(Data excerpts)

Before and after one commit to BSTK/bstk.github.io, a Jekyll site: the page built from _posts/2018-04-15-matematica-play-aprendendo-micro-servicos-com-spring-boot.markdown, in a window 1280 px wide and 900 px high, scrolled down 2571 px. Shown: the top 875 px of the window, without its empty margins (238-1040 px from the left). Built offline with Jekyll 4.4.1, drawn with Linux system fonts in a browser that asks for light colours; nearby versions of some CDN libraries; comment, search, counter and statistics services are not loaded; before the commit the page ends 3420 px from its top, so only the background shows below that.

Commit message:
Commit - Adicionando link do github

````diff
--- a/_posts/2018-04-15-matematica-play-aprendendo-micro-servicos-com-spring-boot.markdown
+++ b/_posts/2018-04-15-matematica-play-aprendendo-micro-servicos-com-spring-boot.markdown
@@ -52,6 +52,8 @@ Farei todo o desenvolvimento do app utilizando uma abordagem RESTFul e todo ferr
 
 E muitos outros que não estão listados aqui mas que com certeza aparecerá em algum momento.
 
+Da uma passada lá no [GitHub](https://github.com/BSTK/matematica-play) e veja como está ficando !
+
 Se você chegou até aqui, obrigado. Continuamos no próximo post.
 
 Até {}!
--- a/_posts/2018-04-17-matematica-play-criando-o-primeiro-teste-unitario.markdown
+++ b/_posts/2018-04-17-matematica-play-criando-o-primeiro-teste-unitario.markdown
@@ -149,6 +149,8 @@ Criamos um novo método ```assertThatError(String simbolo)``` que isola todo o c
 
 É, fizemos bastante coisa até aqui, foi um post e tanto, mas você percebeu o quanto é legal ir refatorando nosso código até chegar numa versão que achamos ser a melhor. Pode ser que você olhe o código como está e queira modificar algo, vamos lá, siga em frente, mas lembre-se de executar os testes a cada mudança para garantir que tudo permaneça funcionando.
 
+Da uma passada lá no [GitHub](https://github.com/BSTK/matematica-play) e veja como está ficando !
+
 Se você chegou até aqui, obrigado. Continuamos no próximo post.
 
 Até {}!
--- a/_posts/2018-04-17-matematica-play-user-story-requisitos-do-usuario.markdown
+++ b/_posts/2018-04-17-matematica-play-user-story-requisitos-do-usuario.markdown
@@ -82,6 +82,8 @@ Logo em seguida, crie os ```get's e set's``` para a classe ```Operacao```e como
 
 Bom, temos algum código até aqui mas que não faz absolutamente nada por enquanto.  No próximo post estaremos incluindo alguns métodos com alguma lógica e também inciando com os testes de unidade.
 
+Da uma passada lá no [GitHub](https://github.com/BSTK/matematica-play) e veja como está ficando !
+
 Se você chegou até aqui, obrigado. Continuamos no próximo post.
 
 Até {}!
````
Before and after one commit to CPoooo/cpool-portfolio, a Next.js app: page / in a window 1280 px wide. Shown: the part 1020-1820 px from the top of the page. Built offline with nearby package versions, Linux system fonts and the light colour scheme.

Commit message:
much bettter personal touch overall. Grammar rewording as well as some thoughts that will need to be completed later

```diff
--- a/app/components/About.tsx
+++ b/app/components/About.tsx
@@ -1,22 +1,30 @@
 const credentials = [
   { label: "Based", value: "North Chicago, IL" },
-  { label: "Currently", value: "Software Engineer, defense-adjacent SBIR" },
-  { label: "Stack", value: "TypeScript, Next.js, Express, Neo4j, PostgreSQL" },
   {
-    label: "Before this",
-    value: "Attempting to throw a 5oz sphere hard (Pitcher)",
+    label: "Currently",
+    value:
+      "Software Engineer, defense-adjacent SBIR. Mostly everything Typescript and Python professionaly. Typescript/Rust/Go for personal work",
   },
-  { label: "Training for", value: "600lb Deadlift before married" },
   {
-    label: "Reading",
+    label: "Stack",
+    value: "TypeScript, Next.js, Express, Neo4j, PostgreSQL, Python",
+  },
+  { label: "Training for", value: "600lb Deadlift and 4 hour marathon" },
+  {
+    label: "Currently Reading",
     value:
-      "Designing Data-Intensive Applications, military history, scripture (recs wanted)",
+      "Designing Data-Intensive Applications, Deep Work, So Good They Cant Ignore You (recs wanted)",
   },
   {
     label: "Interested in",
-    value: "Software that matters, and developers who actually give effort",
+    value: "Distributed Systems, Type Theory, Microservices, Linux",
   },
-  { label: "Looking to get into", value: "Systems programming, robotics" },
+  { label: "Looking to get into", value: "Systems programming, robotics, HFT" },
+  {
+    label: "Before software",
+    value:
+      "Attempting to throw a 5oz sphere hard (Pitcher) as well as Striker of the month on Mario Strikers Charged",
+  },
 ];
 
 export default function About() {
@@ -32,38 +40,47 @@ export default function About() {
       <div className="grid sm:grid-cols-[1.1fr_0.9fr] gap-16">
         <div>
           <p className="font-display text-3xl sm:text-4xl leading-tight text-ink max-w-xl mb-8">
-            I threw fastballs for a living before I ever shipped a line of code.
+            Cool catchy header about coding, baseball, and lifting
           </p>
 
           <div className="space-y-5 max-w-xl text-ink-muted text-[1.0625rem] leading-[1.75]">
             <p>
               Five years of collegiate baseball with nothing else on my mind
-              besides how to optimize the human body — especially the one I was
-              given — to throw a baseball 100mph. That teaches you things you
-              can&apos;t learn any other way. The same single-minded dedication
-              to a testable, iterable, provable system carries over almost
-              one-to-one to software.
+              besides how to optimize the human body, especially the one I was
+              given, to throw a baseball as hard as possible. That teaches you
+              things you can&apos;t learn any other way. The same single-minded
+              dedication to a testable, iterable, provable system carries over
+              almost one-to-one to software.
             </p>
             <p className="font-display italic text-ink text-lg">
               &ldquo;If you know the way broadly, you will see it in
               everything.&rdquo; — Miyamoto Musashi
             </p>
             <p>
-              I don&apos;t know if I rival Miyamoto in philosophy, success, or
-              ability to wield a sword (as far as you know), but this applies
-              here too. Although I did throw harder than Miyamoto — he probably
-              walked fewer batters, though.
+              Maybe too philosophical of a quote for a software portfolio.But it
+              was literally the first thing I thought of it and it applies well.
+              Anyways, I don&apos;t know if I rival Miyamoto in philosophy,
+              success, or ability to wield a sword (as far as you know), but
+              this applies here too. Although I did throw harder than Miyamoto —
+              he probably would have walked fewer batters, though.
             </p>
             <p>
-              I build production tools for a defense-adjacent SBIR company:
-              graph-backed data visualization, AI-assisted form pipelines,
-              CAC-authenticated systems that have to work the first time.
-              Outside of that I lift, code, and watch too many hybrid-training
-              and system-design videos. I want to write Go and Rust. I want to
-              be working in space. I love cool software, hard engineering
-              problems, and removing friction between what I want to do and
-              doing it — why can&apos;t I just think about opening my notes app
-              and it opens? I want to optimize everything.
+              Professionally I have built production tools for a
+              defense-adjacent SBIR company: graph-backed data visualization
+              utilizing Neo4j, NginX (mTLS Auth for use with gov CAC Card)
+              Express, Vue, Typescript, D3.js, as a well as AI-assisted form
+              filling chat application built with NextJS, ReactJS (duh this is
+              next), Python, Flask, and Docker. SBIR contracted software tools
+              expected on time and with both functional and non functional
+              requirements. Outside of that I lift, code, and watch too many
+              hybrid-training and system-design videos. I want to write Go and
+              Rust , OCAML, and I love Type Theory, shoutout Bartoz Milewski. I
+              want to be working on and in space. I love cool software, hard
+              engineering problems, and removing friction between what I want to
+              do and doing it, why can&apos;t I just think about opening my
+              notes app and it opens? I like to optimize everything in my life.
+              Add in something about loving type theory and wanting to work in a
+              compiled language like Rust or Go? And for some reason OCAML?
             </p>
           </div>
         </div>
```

TRY IT = Top to bottom, set down the entries above word for word.

YOUR SOLUTION =
Before and after one commit to BSTK/bstk.github.io, a Jekyll site: the page built from _posts/2018-04-15-matematica-play-aprendendo-micro-servicos-com-spring-boot.markdown, in a window 1280 px wide and 900 px high, scrolled down 2571 px. Shown: the top 875 px of the window, without its empty margins (238-1040 px from the left). Built offline with Jekyll 4.4.1, drawn with Linux system fonts in a browser that asks for light colours; nearby versions of some CDN libraries; comment, search, counter and statistics services are not loaded; before the commit the page ends 3420 px from its top, so only the background shows below that.

Commit message:
Commit - Adicionando link do github

````diff
--- a/_posts/2018-04-15-matematica-play-aprendendo-micro-servicos-com-spring-boot.markdown
+++ b/_posts/2018-04-15-matematica-play-aprendendo-micro-servicos-com-spring-boot.markdown
@@ -52,6 +52,8 @@ Farei todo o desenvolvimento do app utilizando uma abordagem RESTFul e todo ferr
 
 E muitos outros que não estão listados aqui mas que com certeza aparecerá em algum momento.
 
+Da uma passada lá no [GitHub](https://github.com/BSTK/matematica-play) e veja como está ficando !
+
 Se você chegou até aqui, obrigado. Continuamos no próximo post.
 
 Até {}!
--- a/_posts/2018-04-17-matematica-play-criando-o-primeiro-teste-unitario.markdown
+++ b/_posts/2018-04-17-matematica-play-criando-o-primeiro-teste-unitario.markdown
@@ -149,6 +149,8 @@ Criamos um novo método ```assertThatError(String simbolo)``` que isola todo o c
 
 É, fizemos bastante coisa até aqui, foi um post e tanto, mas você percebeu o quanto é legal ir refatorando nosso código até chegar numa versão que achamos ser a melhor. Pode ser que você olhe o código como está e queira modificar algo, vamos lá, siga em frente, mas lembre-se de executar os testes a cada mudança para garantir que tudo permaneça funcionando.
 
+Da uma passada lá no [GitHub](https://github.com/BSTK/matematica-play) e veja como está ficando !
+
 Se você chegou até aqui, obrigado. Continuamos no próximo post.
 
 Até {}!
--- a/_posts/2018-04-17-matematica-play-user-story-requisitos-do-usuario.markdown
+++ b/_posts/2018-04-17-matematica-play-user-story-requisitos-do-usuario.markdown
@@ -82,6 +82,8 @@ Logo em seguida, crie os ```get's e set's``` para a classe ```Operacao```e como
 
 Bom, temos algum código até aqui mas que não faz absolutamente nada por enquanto.  No próximo post estaremos incluindo alguns métodos com alguma lógica e também inciando com os testes de unidade.
 
+Da uma passada lá no [GitHub](https://github.com/BSTK/matematica-play) e veja como está ficando !
+
 Se você chegou até aqui, obrigado. Continuamos no próximo post.
 
 Até {}!
````
Before and after one commit to CPoooo/cpool-portfolio, a Next.js app: page / in a window 1280 px wide. Shown: the part 1020-1820 px from the top of the page. Built offline with nearby package versions, Linux system fonts and the light colour scheme.

Commit message:
much bettter personal touch overall. Grammar rewording as well as some thoughts that will need to be completed later

```diff
--- a/app/components/About.tsx
+++ b/app/components/About.tsx
@@ -1,22 +1,30 @@
 const credentials = [
   { label: "Based", value: "North Chicago, IL" },
-  { label: "Currently", value: "Software Engineer, defense-adjacent SBIR" },
-  { label: "Stack", value: "TypeScript, Next.js, Express, Neo4j, PostgreSQL" },
   {
-    label: "Before this",
-    value: "Attempting to throw a 5oz sphere hard (Pitcher)",
+    label: "Currently",
+    value:
+      "Software Engineer, defense-adjacent SBIR. Mostly everything Typescript and Python professionaly. Typescript/Rust/Go for personal work",
   },
-  { label: "Training for", value: "600lb Deadlift before married" },
   {
-    label: "Reading",
+    label: "Stack",
+    value: "TypeScript, Next.js, Express, Neo4j, PostgreSQL, Python",
+  },
+  { label: "Training for", value: "600lb Deadlift and 4 hour marathon" },
+  {
+    label: "Currently Reading",
     value:
-      "Designing Data-Intensive Applications, military history, scripture (recs wanted)",
+      "Designing Data-Intensive Applications, Deep Work, So Good They Cant Ignore You (recs wanted)",
   },
   {
     label: "Interested in",
-    value: "Software that matters, and developers who actually give effort",
+    value: "Distributed Systems, Type Theory, Microservices, Linux",
   },
-  { label: "Looking to get into", value: "Systems programming, robotics" },
+  { label: "Looking to get into", value: "Systems programming, robotics, HFT" },
+  {
+    label: "Before software",
+    value:
+      "Attempting to throw a 5oz sphere hard (Pitcher) as well as Striker of the month on Mario Strikers Charged",
+  },
 ];
 
 export default function About() {
@@ -32,38 +40,47 @@ export default function About() {
       <div className="grid sm:grid-cols-[1.1fr_0.9fr] gap-16">
         <div>
           <p className="font-display text-3xl sm:text-4xl leading-tight text-ink max-w-xl mb-8">
-            I threw fastballs for a living before I ever shipped a line of code.
+            Cool catchy header about coding, baseball, and lifting
           </p>
 
           <div className="space-y-5 max-w-xl text-ink-muted text-[1.0625rem] leading-[1.75]">
             <p>
               Five years of collegiate baseball with nothing else on my mind
-              besides how to optimize the human body — especially the one I was
-              given — to throw a baseball 100mph. That teaches you things you
-              can&apos;t learn any other way. The same single-minded dedication
-              to a testable, iterable, provable system carries over almost
-              one-to-one to software.
+              besides how to optimize the human body, especially the one I was
+              given, to throw a baseball as hard as possible. That teaches you
+              things you can&apos;t learn any other way. The same single-minded
+              dedication to a testable, iterable, provable system carries over
+              almost one-to-one to software.
             </p>
             <p className="font-display italic text-ink text-lg">
               &ldquo;If you know the way broadly, you will see it in
               everything.&rdquo; — Miyamoto Musashi
             </p>
             <p>
-              I don&apos;t know if I rival Miyamoto in philosophy, success, or
-              ability to wield a sword (as far as you know), but this applies
-              here too. Although I did throw harder than Miyamoto — he probably
-              walked fewer batters, though.
+              Maybe too philosophical of a quote for a software portfolio.But it
+              was literally the first thing I thought of it and it applies well.
+              Anyways, I don&apos;t know if I rival Miyamoto in philosophy,
+              success, or ability to wield a sword (as far as you know), but
+              this applies here too. Although I did throw harder than Miyamoto —
+              he probably would have walked fewer batters, though.
             </p>
             <p>
-              I build production tools for a defense-adjacent SBIR company:
-              graph-backed data visualization, AI-assisted form pipelines,
-              CAC-authenticated systems that have to work the first time.
-              Outside of that I lift, code, and watch too many hybrid-training
-              and system-design videos. I want to write Go and Rust. I want to
-              be working in space. I love cool software, hard engineering
-              problems, and removing friction between what I want to do and
-              doing it — why can&apos;t I just think about opening my notes app
-              and it opens? I want to optimize everything.
+              Professionally I have built production tools for a
+              defense-adjacent SBIR company: graph-backed data visualization
+              utilizing Neo4j, NginX (mTLS Auth for use with gov CAC Card)
+              Express, Vue, Typescript, D3.js, as a well as AI-assisted form
+              filling chat application built with NextJS, ReactJS (duh this is
+              next), Python, Flask, and Docker. SBIR contracted software tools
+              expected on time and with both functional and non functional
+              requirements. Outside of that I lift, code, and watch too many
+              hybrid-training and system-design videos. I want to write Go and
+              Rust , OCAML, and I love Type Theory, shoutout Bartoz Milewski. I
+              want to be working on and in space. I love cool software, hard
+              engineering problems, and removing friction between what I want to
+              do and doing it, why can&apos;t I just think about opening my
+              notes app and it opens? I like to optimize everything in my life.
+              Add in something about loving type theory and wanting to work in a
+              compiled language like Rust or Go? And for some reason OCAML?
             </p>
           </div>
         </div>
```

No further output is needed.